Chattanooga is a beautiful city of about 170,000 people. It has a lovely, historic central city. Everything is within walking distance or a short ride.
First, I met the local editorial board and had a spirited conversation with them. They literally had a columnist on the left (who sat to my left) and a columnist on the right (who sat to my right). We had a great conversation about what is happening nationally and in Tennessee.
Then I talked to civic and business leaders, and we had a good question-and-answer session about the ingredients needed for a community to improve its schools and how the business community could play a constructive role. I talked about the need for collaboration around children and families; the importance of prenatal care for every woman; early childhood education; the arts in every school; and how vital it is to treasure our educators. I hope that conversations like this will encourage people to ignore those who disrespect and demean educators. Our public schools are vital community institutions. I think the people of Chattanooga understand that.
Before my lecture, there was a reception where I met some old friends that I did not anticipate. One was Henry Shulson, the director of the Chattanooga Children’s Museum. I knew him when he lived next door and was about 8 years old. That was about 50 years ago!
At the same reception, I met a local state senator who told me that Michelle Rhee has been pouring lots of money into political campaigns in Tennessee. Most of the candidates she supports are Republicans, he said. But she pumped $105,000 into a Democratic primary fight. On one side was a liberal Democrat who supports public education; on the other was a very conservative Democrat who wants vouchers. She supported the latter, who won. He said to me, “You have to understand that legislators will work hard to raise $1,000. Can you imagine what it means to have someone give you $105,000?” He said she is going from state to state, knocking off good people who care about public education and support her Republican views.
The lecture went really well. The room at the University of Tennessee was animated. What amazed me was that on several occasions I made statements that caused the audience literally to gasp. I recall saying that states should never cut education to give tax breaks to corporation–which seems like a truism to me–and I heard an audible gasp. Tennessee has been so eager to lure corporations to the state that I think what I said was heresy, yet music to the ears of educated people.
Chattanooga is a city that has enormous potential.
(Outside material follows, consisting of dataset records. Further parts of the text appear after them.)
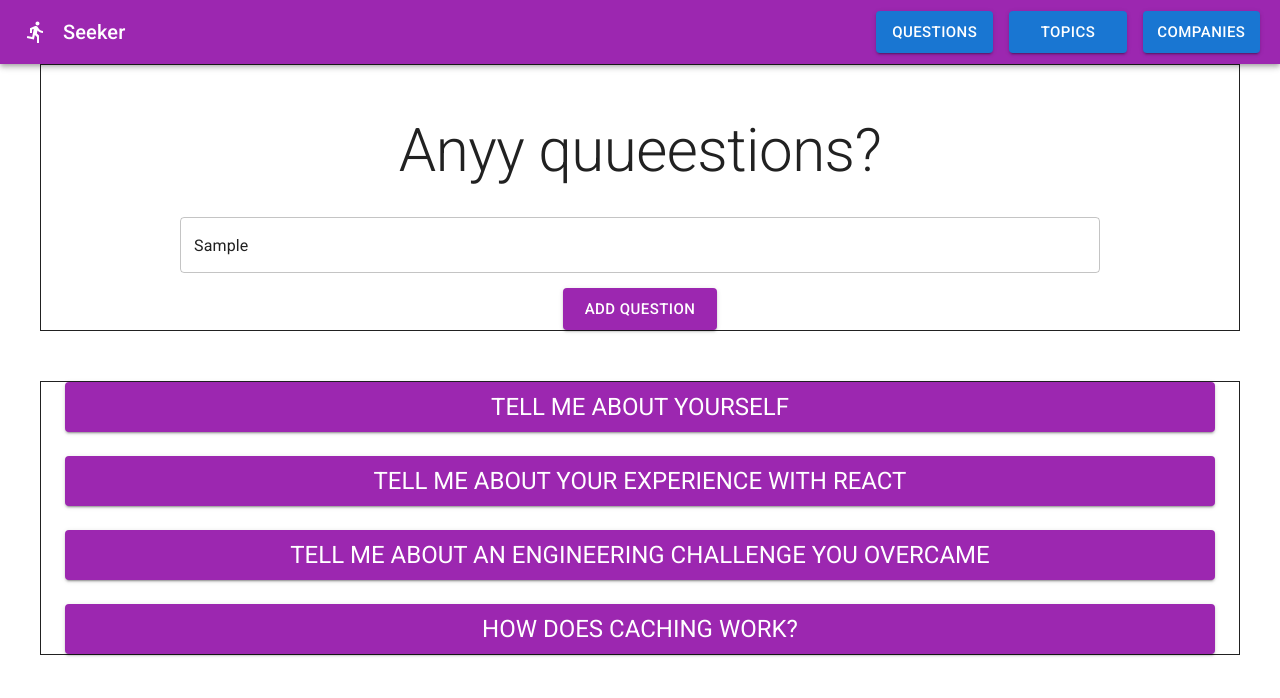
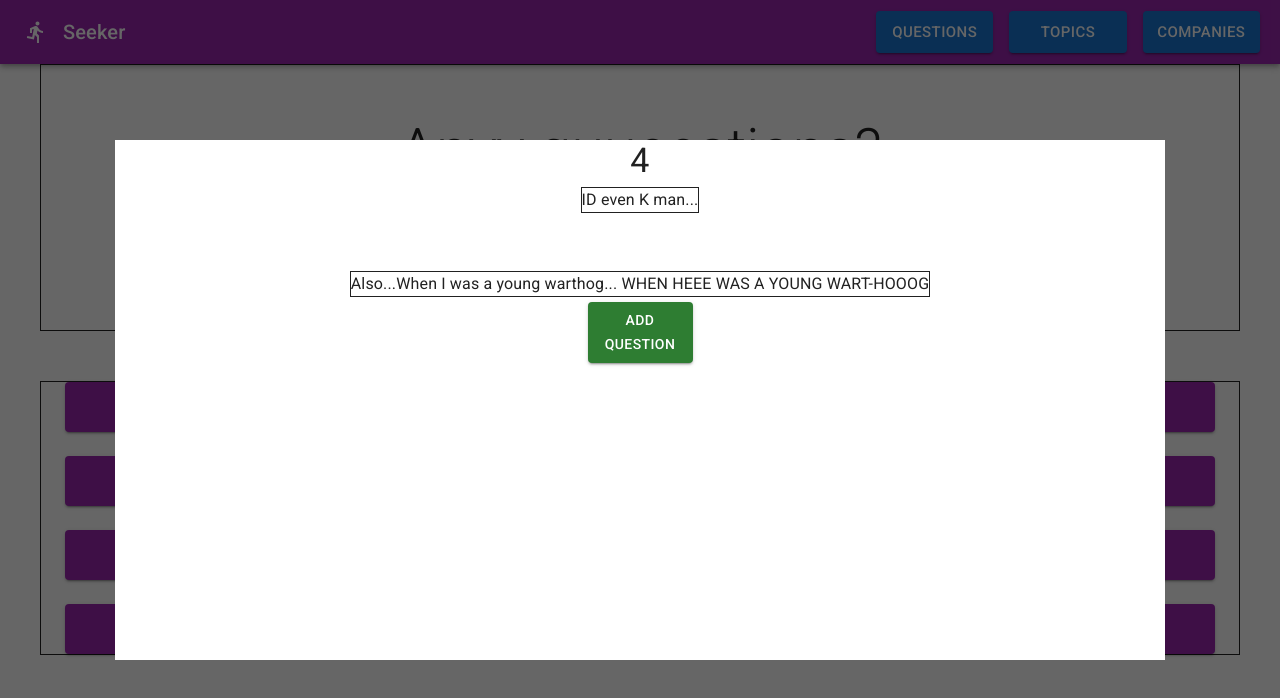
Before and after one commit to RFB-Projects/Seeker, a React app: page / in a window 1280 px wide. Both pictures are taken after typing "Sample" into the empty fields and a click on the button "ADD QUESTION". Shown: the top 698 px of the page. Built offline with nearby package versions, Linux system fonts and the light colour scheme.

Commit message:
got basic add question box working

```diff
--- a/client/components/AddQuestionPopUp.jsx
+++ b/client/components/AddQuestionPopUp.jsx
@@ -1,8 +1,40 @@
 import React from 'react'
+import {Button, Typography, Stack, Box, TextField} from '@mui/material'
+import './QuestionPage.scss'
+import OutsideClickHandler from 'react-outside-click-handler';
 
-function AddQuestionPopUp() {
+
+function AddQuestionPopUp({questions, setQuestions, setAddQuestionTrigger }) {
+    console.log("got made")
+    console.log(questions)
   return (
-    <div>AddQuestionPopUp</div>
+    <>
+        <div className="outerPopUp" onClick={() => console.log('outer div')}>
+                <Box className="innerPopUp">
+                <OutsideClickHandler onOutsideClick={() => setAddQuestionTrigger(false)}>
+                    <Stack direction='column' alignItems='center'>
+                        <Typography variant='h4'> {questions.length} </Typography>
+                        <Typography sx={{border:1, margin:'5px'}} variant="body1">
+                            ID even K man...
+                        </Typography>
+                        <br/><br/>
+                        <Typography sx={{border:1, margin:'5px'}} variant="body1">
+                            Also...
+                            {questions[0].bodyText}
+                        </Typography>
+                        <div>
+
+                        </div>
+                        <Button variant="contained" color='success' sx={{width:'10%'}} onClick={()=> {setAddQuestionTrigger(false); setQuestions([...questions, {title:`Anotha' One ${questions.length}`, bodyText:'blankety blank blank'}]) }}> Add Question </Button>
+                        {/* <Stack direction='row' spacing={2}>
+                            <Button variant="outlined" color='secondary'> Cancel </Button>
+                            <Button variant="outlined" color='primary'> Save </Button>
+                        </Stack> */}
+                    </Stack>
+                </OutsideClickHandler>
+                </Box>
+            </div>
+    </>
   )
 }
 
--- a/client/components/QuestionPopUp.jsx
+++ b/client/components/QuestionPopUp.jsx
@@ -1,13 +1,13 @@
 import React from 'react'
 import {Button, Typography, Stack, Box} from '@mui/material'
-import './QuestionPopUp.scss'
+import './QuestionPage.scss'
 import OutsideClickHandler from 'react-outside-click-handler';
 
 
-const QuestionPopUp = ({trigger, setTrigger, title, bodyText}) => {
+const QuestionPopUp = ({setTrigger, title, bodyText}) => {
+    console.log("question pop", title)
     return (
         <>
-            {trigger && (
             <div className="outerPopUp" onClick={() => console.log('outer div')}>
                 <Box className="innerPopUp">
                 <OutsideClickHandler onOutsideClick={() => setTrigger(false)}>
@@ -33,7 +33,6 @@ const QuestionPopUp = ({trigger, setTrigger, title, bodyText}) => {
                 </OutsideClickHandler>
                 </Box>
             </div>
-            )}
         </>
     )
 
--- a/client/components/QuestionsPage.jsx
+++ b/client/components/QuestionsPage.jsx
@@ -1,21 +1,22 @@
 import React, {useState, useEffect} from 'react';
 import { Typography, AppBar, Card, CardActions, CardContent, CardMedia, CssBaseline, Grid, Toolbar, Container, Button, Stack, Paper, TextField } from '@mui/material';
 import DirectionsRunIcon from '@mui/icons-material/DirectionsRun';
+import AddQuestionPopUp from './AddQuestionPopUp';
 import QuestionPopUp from './QuestionPopUp'
 import Question from './Question'
 import questionDummyState from './dummyState/questionDummyState';
 
 
 const QuestionsPage = () => {
-    console.log(questionDummyState)
     const [questions, setQuestions] = useState([]);
     const [currentSelection, setCurrentSelection] = useState({title:'starting', bodyText:'out'});
     const [trigger, setTrigger] = useState(false);
+    const [addQuestionTrigger, setAddQuestionTrigger] = useState(false);
     // load dummy state on component render - mimicing future call to DB
     useEffect(() => setQuestions(questionDummyState), [])
 
     // const renderedQuestions = questions.map((s, i) => <Question key={i} title={s.title} onClick={() => {setCurrentSelection({title:s.title, textBody:s.textBody}) ; setTrigger(true)}}/>);
-    const renderedQuestions = questions.map((s, i) => <Question key={i} title={s.title} customOnClick={() => {setCurrentSelection({title:s.title, textBody:s.bodyText}) ; setTrigger(true)}}/>)
+    const renderedQuestions = questions.map((s, i) => <Question key={i} title={s.title} customOnClick={() => {setCurrentSelection({title:s.title, bodyText:s.bodyText}) ; setTrigger(true)}}/>)
 
     return(
         <>
@@ -43,7 +44,7 @@ const QuestionsPage = () => {
                             <TextField align='center' sx={{width:'80%', marginBottom: '15px'}} placeholder='what did you get asked today?'></TextField>
                         </Grid>
                         <Grid item xs={12}>
-                            <Button variant="contained" color="secondary" align='center' size='large'>
+                            <Button variant="contained" color="secondary" align='center' size='large' onClick={() => setAddQuestionTrigger(true)}>
                                 Add Question
                             </Button>
                         </Grid>
@@ -59,7 +60,12 @@ const QuestionsPage = () => {
 
                     </Stack>
                 </Container>
-                <QuestionPopUp trigger={trigger} setTrigger={setTrigger} title={currentSelection.title} bodyText={currentSelection.bodyText}></QuestionPopUp>
+                {addQuestionTrigger && (
+                    <AddQuestionPopUp questions={questions} setQuestions={setQuestions} setAddQuestionTrigger={setAddQuestionTrigger}/>
+                )}
+                {trigger && (
+                    <QuestionPopUp setTrigger={setTrigger} title={currentSelection.title} bodyText={currentSelection.bodyText}></QuestionPopUp>
+                )}
             </main>
         </>
     )
```
Also changed, not shown: client/components/QuestionPage.scss (renamed from client/components/QuestionPopUp.scss). Lines whose indentation alone changed are shown as unchanged.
There is a real hunger to build a community, to have a city that takes care of its own. That’s a great beginning for the revitalization of public education.